> _PROVIDED INFORMATION_
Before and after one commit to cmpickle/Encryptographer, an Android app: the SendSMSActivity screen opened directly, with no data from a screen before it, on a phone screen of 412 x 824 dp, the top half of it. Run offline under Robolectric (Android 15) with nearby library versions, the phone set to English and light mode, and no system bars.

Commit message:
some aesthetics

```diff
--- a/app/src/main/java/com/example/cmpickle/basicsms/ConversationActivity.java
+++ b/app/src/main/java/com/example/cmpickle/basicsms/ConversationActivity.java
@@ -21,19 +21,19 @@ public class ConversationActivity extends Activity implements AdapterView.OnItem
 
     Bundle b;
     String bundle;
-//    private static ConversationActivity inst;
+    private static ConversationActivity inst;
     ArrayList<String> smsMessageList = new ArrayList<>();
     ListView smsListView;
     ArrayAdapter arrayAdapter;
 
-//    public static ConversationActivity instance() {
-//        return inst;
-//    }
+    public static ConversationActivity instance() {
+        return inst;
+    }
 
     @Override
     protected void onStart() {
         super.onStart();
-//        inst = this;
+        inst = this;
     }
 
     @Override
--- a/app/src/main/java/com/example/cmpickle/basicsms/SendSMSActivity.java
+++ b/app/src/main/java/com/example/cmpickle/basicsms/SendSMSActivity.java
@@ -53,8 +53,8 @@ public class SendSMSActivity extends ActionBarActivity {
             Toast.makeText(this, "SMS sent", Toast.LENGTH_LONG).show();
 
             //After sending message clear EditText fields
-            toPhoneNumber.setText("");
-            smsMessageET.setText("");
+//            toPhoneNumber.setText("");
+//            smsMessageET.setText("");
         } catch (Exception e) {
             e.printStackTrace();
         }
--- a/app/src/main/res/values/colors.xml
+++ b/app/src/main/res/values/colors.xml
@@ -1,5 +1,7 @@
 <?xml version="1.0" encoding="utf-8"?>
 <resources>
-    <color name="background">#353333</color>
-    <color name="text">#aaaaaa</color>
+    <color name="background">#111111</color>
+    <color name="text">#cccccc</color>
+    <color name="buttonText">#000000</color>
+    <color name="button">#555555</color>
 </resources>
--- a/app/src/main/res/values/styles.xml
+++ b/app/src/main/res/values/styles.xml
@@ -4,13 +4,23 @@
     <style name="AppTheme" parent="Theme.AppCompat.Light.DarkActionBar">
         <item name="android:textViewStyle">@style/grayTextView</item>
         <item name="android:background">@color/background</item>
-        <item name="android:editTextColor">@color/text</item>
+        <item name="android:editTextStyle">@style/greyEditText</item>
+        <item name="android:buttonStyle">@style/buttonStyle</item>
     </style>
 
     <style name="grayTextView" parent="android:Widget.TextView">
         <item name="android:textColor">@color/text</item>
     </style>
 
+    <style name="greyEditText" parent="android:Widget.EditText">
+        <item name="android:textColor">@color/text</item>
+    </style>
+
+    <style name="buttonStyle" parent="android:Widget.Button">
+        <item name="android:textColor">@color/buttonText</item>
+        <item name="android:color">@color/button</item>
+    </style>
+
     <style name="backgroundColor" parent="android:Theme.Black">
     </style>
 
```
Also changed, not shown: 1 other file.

> _PROMPT_
Write every record out again, letter for letter.

> _RESULT OF THE TASK_
Before and after one commit to cmpickle/Encryptographer, an Android app: the SendSMSActivity screen opened directly, with no data from a screen before it, on a phone screen of 412 x 824 dp, the top half of it. Run offline under Robolectric (Android 15) with nearby library versions, the phone set to English and light mode, and no system bars.

Commit message:
some aesthetics

```diff
--- a/app/src/main/java/com/example/cmpickle/basicsms/ConversationActivity.java
+++ b/app/src/main/java/com/example/cmpickle/basicsms/ConversationActivity.java
@@ -21,19 +21,19 @@ public class ConversationActivity extends Activity implements AdapterView.OnItem
 
     Bundle b;
     String bundle;
-//    private static ConversationActivity inst;
+    private static ConversationActivity inst;
     ArrayList<String> smsMessageList = new ArrayList<>();
     ListView smsListView;
     ArrayAdapter arrayAdapter;
 
-//    public static ConversationActivity instance() {
-//        return inst;
-//    }
+    public static ConversationActivity instance() {
+        return inst;
+    }
 
     @Override
     protected void onStart() {
         super.onStart();
-//        inst = this;
+        inst = this;
     }
 
     @Override
--- a/app/src/main/java/com/example/cmpickle/basicsms/SendSMSActivity.java
+++ b/app/src/main/java/com/example/cmpickle/basicsms/SendSMSActivity.java
@@ -53,8 +53,8 @@ public class SendSMSActivity extends ActionBarActivity {
             Toast.makeText(this, "SMS sent", Toast.LENGTH_LONG).show();
 
             //After sending message clear EditText fields
-            toPhoneNumber.setText("");
-            smsMessageET.setText("");
+//            toPhoneNumber.setText("");
+//            smsMessageET.setText("");
         } catch (Exception e) {
             e.printStackTrace();
         }
--- a/app/src/main/res/values/colors.xml
+++ b/app/src/main/res/values/colors.xml
@@ -1,5 +1,7 @@
 <?xml version="1.0" encoding="utf-8"?>
 <resources>
-    <color name="background">#353333</color>
-    <color name="text">#aaaaaa</color>
+    <color name="background">#111111</color>
+    <color name="text">#cccccc</color>
+    <color name="buttonText">#000000</color>
+    <color name="button">#555555</color>
 </resources>
--- a/app/src/main/res/values/styles.xml
+++ b/app/src/main/res/values/styles.xml
@@ -4,13 +4,23 @@
     <style name="AppTheme" parent="Theme.AppCompat.Light.DarkActionBar">
         <item name="android:textViewStyle">@style/grayTextView</item>
         <item name="android:background">@color/background</item>
-        <item name="android:editTextColor">@color/text</item>
+        <item name="android:editTextStyle">@style/greyEditText</item>
+        <item name="android:buttonStyle">@style/buttonStyle</item>
     </style>
 
     <style name="grayTextView" parent="android:Widget.TextView">
         <item name="android:textColor">@color/text</item>
     </style>
 
+    <style name="greyEditText" parent="android:Widget.EditText">
+        <item name="android:textColor">@color/text</item>
+    </style>
+
+    <style name="buttonStyle" parent="android:Widget.Button">
+        <item name="android:textColor">@color/buttonText</item>
+        <item name="android:color">@color/button</item>
+    </style>
+
     <style name="backgroundColor" parent="android:Theme.Black">
     </style>
 
```
Also changed, not shown: 1 other file.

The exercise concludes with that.